A trade journal of a still-emerging field, written by Adam Tinworth.

Posts from the London Category

Burned out car

A burned-out car not far from my Lewisham flat, from a photo set by Tom Royal.

A rough night in London, as looters smashed up and burnt high streets all over the capital.

Morning has dawned, with the #riotcleanup hashtag, promoted early on by Dan Thompson, helping people co-ordinate themselves to clean up the damage of the night before. Proof, if you want it, that social media is inherently neutral, and that people can use it for good or ill.

Some links:

Clapham looks shut this morning:

[via @greencourier]

More as I find them.

Update: 10.10am

Eager to get going #clapham #riotcleanup #londonriots on Twitpic

People waiting to join #riotcleanup in Clapham, via Simon Parsons

Update: 10.20am

Update: 10.45am

The Great Harry pub in Woolwich (via @darryl1974)

The Great Harry pub, Woolwich  on Twitpic

Feels like a miracle that no-one’s been killed in the riots yet, especially when you see this:

Update: 12:01pm

There’s been a definite shift away from recording the damage and arranging positive action, into blame-storming and political posturing, which I’m less interested in chronicling.

Here’s a last link for now, channeling the positive vibe of this morning.

Oh, OK. Misleading headline. More actually, London’s mayor went to Westfield’s new Stratford shopping centre to celebrate the topping out of the John Lewis store there. And an EG journalist was there with a Flip Video camera in hand to record Boris Johnson giving a speech at Stratford:

Another way journalists can get more value out of these junkets without much additional effort or cost.

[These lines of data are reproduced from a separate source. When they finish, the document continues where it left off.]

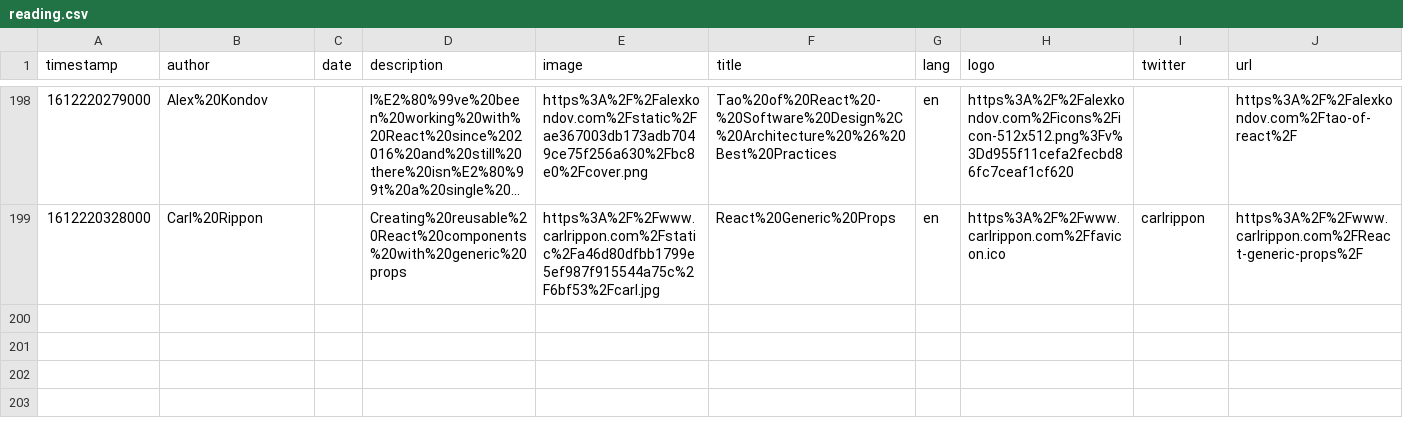
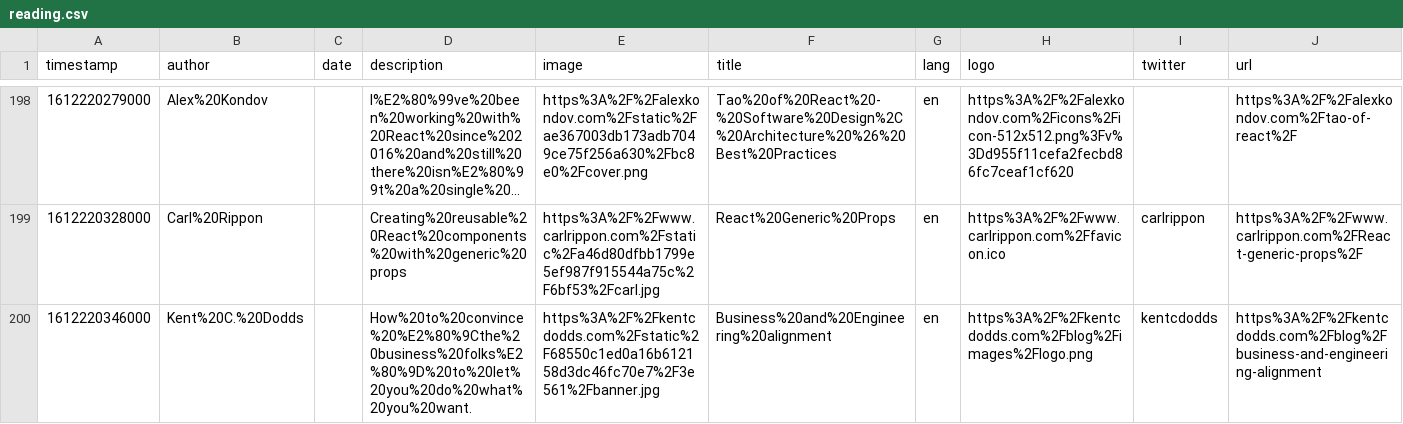
Before and after one commit to eckertalex/database, a CSV file: reading.csv, drawn as a sheet; only a part is shown, gaps mark what is left out; long unchanged cells end in …; the diff names each change by its address in the sheet, - before the commit and + after, or states it on an @@ line.

Commit message:
gitrows: Add https://kentcdodds.com/blog/business-and-engineering-alignment

```diff
--- a/reading.csv
+++ b/reading.csv
+row 200: 1612220346000 | Kent%20C.%20Dodds |  | How%20to%20convince%20%E2%80%9Cthe%20business%20folks%E2%80%9D%20to%20let%20you%20do%20what%20you%20want. | https%3A%2F%2Fkentcdodds.com%2Fstatic%2F68550c1ed0a16b612158d3dc46fc70e7%2F3e561%2Fbanner.jpg | Business%20and%20Engineering%20alignment | en | https%3A%2F%2Fkentcdodds.com%2Fblog%2Fimages%2Flogo.png | kentcdodds | https%3A%2F%2Fkentcdodds.com%2Fblog%2Fbusiness-and-engineering-alignment
```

Carry the audience with you into the event.

Free, New-Look Evening Standard

And as we move through the paper, it’s all celebrity tat, with a smattering of real news. Gordon Ramsey has a new PR person! Wow! Hold the presses! Some banker has had to knock £22m off his house price. What a shame. Duffy has made thousands from a track? Startling stuff.
This is not a newspaper for me. It’s full of details of the lives of people far richer than me, whom I’m deeply uninterested in, and celeb gossip that’s done better by the magazines. In fact, its content is far too close to that of the evening free sheets for their to be any point in paying for it.
A quick, deeply unscientific poll of the 13 people around me on my train home from Canon Street showed 3 reading the free Standard, 8 reading other free sheets, one reading a book and one reading something on their phone. Not a good omen for tomorrow, when you have to pay for the Standard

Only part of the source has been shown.